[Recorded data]
..........

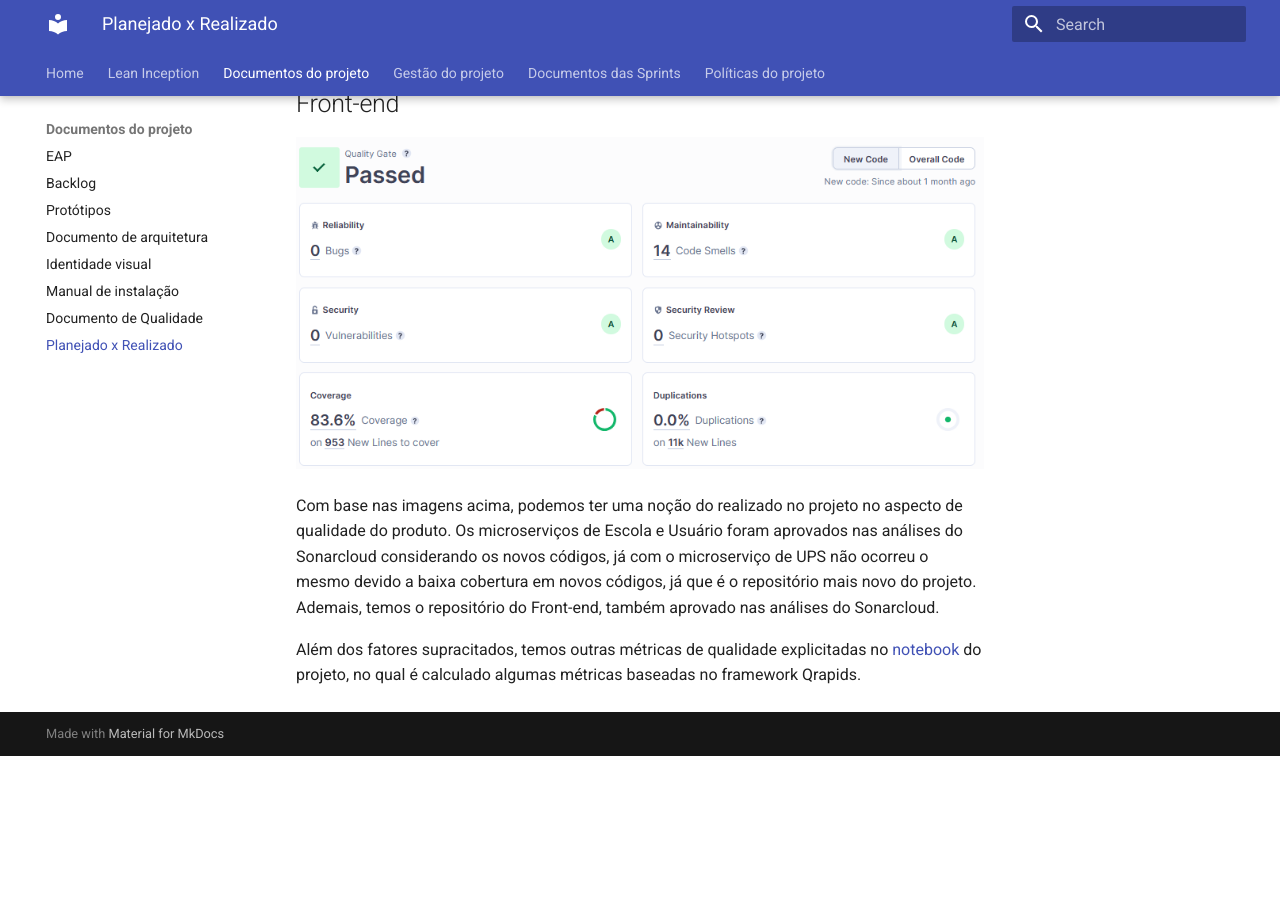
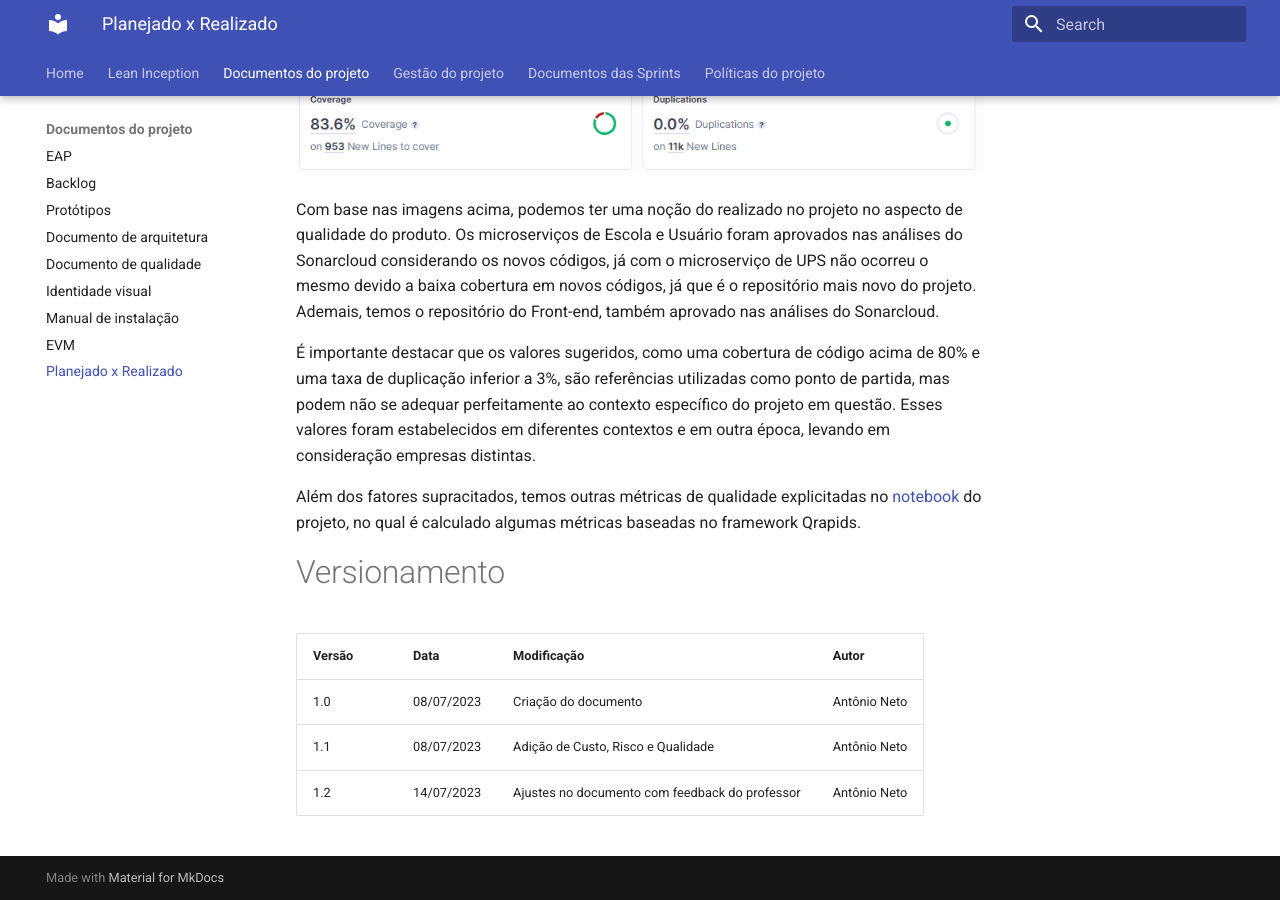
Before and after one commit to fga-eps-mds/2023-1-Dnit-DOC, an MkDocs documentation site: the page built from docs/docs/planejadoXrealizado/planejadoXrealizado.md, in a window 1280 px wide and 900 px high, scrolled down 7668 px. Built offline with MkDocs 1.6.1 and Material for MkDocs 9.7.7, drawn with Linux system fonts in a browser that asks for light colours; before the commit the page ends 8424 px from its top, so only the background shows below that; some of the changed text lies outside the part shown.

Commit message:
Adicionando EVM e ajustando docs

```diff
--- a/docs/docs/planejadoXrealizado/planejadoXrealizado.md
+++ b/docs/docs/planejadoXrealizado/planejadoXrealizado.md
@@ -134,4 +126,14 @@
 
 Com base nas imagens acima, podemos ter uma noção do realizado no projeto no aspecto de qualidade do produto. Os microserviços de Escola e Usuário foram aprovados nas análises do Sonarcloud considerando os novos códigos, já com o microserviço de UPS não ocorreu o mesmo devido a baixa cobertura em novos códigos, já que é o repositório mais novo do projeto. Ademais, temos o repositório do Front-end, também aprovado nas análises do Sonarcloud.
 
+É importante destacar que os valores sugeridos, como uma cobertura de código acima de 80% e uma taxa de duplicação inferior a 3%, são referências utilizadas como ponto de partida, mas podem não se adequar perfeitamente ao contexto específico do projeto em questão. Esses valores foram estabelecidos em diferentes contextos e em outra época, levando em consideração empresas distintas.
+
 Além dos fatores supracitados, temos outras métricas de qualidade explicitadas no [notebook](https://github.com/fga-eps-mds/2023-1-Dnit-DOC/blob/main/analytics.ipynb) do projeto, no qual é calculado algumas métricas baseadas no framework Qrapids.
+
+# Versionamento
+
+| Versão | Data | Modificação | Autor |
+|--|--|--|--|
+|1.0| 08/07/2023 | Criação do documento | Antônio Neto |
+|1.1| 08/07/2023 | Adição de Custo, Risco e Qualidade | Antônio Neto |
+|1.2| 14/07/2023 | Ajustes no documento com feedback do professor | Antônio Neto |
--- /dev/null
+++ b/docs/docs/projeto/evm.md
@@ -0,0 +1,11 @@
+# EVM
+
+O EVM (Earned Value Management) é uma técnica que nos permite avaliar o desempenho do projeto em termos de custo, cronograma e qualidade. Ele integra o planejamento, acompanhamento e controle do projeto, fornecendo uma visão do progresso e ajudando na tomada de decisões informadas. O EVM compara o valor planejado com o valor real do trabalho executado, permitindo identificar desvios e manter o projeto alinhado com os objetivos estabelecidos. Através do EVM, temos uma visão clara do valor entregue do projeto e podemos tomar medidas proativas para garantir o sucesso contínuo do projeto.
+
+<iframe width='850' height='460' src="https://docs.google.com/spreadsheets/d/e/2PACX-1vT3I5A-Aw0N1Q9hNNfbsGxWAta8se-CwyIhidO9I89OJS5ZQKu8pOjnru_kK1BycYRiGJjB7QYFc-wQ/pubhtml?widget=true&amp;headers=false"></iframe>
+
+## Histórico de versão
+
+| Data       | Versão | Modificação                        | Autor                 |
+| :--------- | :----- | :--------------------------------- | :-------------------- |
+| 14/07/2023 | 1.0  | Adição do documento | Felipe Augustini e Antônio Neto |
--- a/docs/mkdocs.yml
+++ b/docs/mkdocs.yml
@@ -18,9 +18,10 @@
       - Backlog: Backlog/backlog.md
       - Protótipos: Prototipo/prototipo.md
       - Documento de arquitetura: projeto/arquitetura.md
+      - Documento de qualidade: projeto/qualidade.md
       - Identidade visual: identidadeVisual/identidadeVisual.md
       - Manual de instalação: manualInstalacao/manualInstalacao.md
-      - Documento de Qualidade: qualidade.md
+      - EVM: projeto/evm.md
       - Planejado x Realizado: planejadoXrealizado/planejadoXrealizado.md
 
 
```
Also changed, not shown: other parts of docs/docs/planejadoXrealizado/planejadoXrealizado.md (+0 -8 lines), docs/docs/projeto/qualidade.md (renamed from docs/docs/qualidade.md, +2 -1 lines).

..........

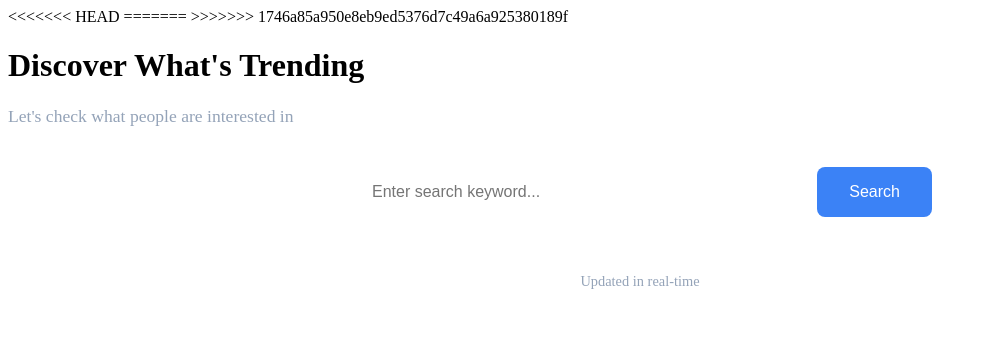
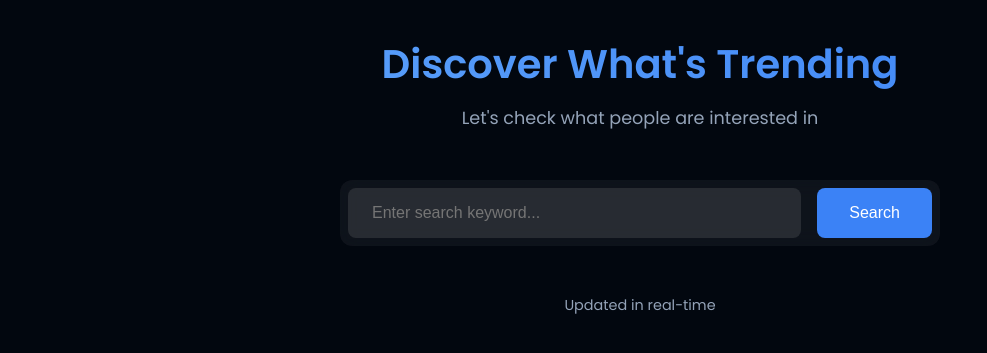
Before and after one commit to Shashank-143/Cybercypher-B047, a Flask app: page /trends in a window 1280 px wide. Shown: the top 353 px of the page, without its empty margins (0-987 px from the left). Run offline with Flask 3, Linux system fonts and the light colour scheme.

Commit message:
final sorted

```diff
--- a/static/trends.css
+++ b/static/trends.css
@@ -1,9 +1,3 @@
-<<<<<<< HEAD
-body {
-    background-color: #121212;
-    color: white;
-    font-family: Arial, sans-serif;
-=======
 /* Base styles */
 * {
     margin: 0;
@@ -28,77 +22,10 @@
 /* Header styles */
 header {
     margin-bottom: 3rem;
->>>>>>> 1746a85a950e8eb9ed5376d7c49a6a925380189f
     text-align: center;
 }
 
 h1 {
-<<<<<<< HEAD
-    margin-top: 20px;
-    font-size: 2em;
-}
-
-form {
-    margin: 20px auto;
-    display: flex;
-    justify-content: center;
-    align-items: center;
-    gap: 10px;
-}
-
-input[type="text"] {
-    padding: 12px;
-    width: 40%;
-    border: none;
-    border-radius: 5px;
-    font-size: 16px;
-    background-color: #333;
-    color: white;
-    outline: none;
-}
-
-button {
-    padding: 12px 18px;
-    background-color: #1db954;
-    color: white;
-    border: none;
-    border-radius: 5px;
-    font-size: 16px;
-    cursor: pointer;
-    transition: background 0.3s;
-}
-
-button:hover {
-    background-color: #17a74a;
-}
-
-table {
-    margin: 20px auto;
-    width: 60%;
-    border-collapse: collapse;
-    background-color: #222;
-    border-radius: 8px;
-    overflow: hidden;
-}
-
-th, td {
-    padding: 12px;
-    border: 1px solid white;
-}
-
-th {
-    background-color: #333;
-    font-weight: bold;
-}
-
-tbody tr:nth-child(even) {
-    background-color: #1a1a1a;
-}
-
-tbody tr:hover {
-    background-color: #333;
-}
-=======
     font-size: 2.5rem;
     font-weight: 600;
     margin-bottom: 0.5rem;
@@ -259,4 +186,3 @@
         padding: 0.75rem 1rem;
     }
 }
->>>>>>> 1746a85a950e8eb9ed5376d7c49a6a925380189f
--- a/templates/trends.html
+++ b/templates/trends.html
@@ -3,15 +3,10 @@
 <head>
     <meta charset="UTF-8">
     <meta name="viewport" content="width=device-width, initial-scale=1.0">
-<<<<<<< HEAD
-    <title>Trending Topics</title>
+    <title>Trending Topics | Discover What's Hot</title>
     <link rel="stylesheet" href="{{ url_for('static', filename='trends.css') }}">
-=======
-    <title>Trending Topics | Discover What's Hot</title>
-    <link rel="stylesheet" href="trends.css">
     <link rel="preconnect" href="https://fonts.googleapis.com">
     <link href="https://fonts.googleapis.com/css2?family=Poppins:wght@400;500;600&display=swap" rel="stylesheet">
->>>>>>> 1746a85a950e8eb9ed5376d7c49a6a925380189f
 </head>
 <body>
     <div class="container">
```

..........

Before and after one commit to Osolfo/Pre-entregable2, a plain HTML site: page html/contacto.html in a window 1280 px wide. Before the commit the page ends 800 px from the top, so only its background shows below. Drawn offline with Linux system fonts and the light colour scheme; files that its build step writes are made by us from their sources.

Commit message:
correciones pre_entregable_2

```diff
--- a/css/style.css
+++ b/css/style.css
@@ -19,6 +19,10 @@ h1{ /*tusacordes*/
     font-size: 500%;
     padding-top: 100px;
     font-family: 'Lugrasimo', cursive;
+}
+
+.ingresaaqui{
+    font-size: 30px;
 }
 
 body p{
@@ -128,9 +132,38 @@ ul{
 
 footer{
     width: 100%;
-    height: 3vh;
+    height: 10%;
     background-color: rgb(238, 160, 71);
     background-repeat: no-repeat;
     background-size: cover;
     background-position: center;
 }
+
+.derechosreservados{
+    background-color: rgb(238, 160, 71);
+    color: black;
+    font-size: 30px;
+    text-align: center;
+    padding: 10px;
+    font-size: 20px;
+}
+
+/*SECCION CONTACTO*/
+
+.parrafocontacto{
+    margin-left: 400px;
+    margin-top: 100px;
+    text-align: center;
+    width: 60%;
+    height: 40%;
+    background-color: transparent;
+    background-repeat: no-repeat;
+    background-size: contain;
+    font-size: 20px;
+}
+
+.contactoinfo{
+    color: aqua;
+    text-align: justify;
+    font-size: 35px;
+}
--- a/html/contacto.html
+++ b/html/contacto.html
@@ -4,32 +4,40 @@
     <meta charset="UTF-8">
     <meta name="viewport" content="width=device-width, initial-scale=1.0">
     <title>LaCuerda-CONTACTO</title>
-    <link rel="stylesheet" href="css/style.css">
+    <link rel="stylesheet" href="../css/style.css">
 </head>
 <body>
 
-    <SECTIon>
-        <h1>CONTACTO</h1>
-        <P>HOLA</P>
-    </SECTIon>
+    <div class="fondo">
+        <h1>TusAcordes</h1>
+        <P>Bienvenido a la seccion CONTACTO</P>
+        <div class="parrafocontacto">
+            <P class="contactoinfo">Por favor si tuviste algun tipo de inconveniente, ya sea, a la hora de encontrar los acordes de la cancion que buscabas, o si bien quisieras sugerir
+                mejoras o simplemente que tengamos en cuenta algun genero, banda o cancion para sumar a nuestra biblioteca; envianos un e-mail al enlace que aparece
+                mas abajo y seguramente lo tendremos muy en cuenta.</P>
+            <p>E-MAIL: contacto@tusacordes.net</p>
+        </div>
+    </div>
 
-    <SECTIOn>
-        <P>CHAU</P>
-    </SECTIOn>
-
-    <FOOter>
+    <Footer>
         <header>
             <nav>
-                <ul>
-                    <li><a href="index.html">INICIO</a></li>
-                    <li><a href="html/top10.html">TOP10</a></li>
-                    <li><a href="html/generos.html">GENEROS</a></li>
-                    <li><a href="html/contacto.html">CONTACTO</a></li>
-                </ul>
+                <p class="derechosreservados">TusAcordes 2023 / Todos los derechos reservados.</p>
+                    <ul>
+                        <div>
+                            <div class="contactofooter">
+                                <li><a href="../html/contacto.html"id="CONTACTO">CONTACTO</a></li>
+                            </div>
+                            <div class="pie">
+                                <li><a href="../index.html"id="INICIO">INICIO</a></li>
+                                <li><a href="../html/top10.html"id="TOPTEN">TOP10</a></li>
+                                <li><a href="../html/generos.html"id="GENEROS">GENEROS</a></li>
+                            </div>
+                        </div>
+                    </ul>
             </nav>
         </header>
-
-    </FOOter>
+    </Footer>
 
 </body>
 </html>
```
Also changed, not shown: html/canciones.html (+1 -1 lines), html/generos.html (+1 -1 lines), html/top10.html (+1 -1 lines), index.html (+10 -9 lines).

..........

## TASK DETAILS
Lines with the word "align" in them are the answer; report each one from the data.

## SOLUTION TO THIS TASK
     text-align: center;
-    align-items: center;
+    text-align: center;
+    text-align: center;
+    text-align: justify;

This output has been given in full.